### TASK STATEMENT
Every line containing "subsection" should be identified and copied from the data below.

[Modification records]
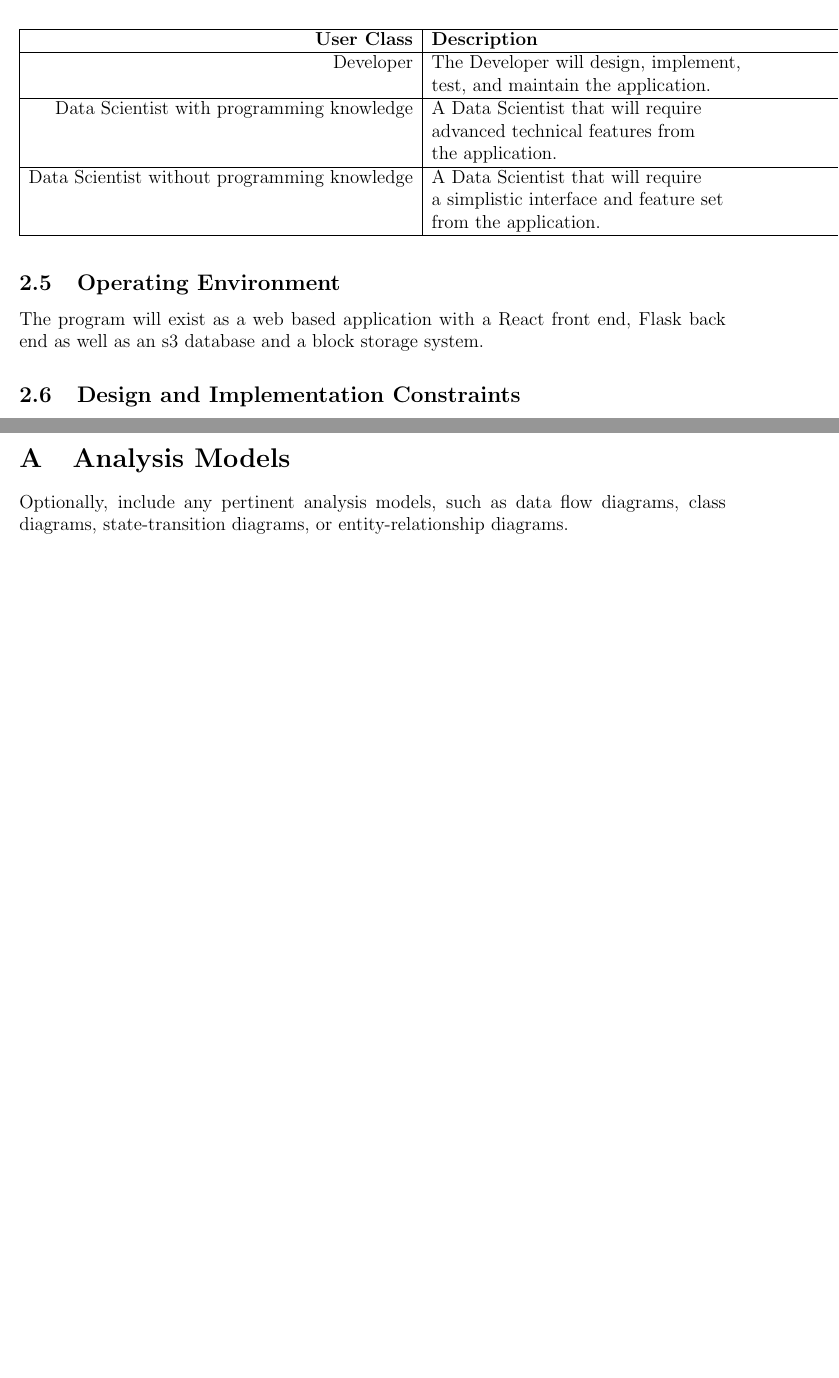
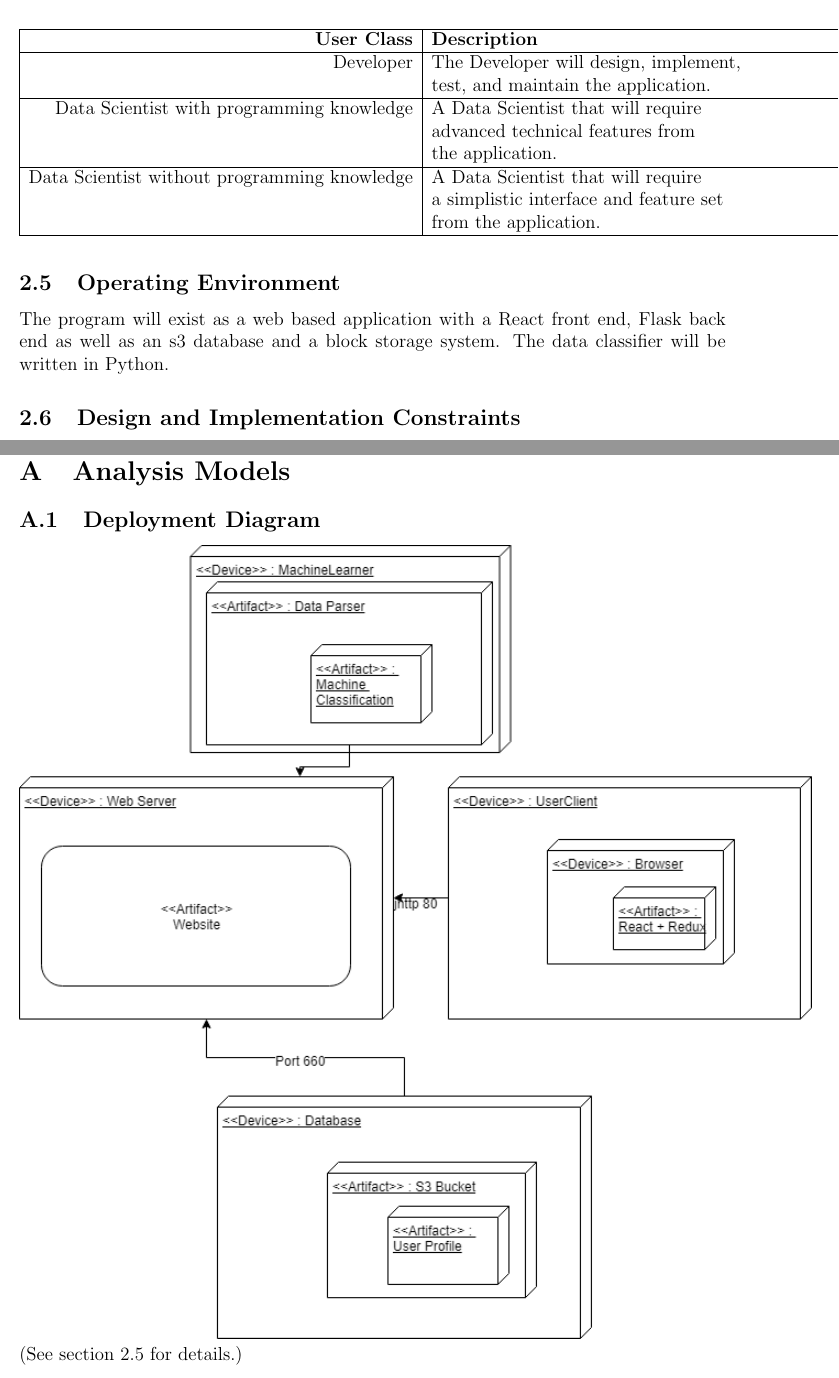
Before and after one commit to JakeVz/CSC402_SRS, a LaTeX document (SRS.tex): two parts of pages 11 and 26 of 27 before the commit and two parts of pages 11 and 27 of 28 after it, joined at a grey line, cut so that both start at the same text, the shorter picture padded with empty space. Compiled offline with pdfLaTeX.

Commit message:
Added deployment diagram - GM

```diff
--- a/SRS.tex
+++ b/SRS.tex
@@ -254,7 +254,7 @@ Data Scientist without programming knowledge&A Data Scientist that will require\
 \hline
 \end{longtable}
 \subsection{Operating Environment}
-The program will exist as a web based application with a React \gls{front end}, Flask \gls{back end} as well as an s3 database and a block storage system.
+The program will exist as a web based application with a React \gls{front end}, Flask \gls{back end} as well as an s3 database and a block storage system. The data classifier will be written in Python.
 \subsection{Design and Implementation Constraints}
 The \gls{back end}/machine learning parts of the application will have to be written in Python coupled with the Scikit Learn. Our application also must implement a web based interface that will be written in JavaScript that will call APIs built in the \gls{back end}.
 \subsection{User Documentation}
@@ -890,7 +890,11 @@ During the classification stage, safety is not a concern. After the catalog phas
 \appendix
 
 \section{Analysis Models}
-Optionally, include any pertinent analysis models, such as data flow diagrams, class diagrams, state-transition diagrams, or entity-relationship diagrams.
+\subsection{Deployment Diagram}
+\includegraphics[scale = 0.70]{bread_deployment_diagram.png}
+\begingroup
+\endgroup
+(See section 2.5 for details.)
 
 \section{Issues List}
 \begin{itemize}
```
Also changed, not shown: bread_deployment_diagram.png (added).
...
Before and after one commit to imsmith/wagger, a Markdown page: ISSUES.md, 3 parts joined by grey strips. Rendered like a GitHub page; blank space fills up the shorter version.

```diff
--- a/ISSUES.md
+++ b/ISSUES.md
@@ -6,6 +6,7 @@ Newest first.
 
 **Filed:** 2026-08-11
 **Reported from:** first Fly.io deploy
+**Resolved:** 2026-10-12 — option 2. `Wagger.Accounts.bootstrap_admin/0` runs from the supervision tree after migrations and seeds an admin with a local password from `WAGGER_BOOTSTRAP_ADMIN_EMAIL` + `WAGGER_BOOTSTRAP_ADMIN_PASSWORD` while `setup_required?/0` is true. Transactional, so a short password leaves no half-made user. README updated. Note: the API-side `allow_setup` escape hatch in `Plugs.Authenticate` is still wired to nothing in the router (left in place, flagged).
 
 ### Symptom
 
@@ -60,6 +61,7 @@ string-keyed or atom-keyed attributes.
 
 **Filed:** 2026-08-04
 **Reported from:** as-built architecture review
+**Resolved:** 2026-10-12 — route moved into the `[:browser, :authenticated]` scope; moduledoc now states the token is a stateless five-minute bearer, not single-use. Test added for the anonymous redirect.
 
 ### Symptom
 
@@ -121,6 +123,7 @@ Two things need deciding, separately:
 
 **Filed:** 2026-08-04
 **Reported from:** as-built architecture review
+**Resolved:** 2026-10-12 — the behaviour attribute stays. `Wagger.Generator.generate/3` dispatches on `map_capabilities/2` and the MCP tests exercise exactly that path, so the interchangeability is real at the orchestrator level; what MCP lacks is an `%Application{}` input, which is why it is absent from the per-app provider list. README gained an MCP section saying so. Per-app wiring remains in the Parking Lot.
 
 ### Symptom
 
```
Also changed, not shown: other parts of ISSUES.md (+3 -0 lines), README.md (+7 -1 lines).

### ANSWER SECTION
 \subsection{Operating Environment}
 \subsection{Design and Implementation Constraints}
 \subsection{User Documentation}
+\subsection{Deployment Diagram}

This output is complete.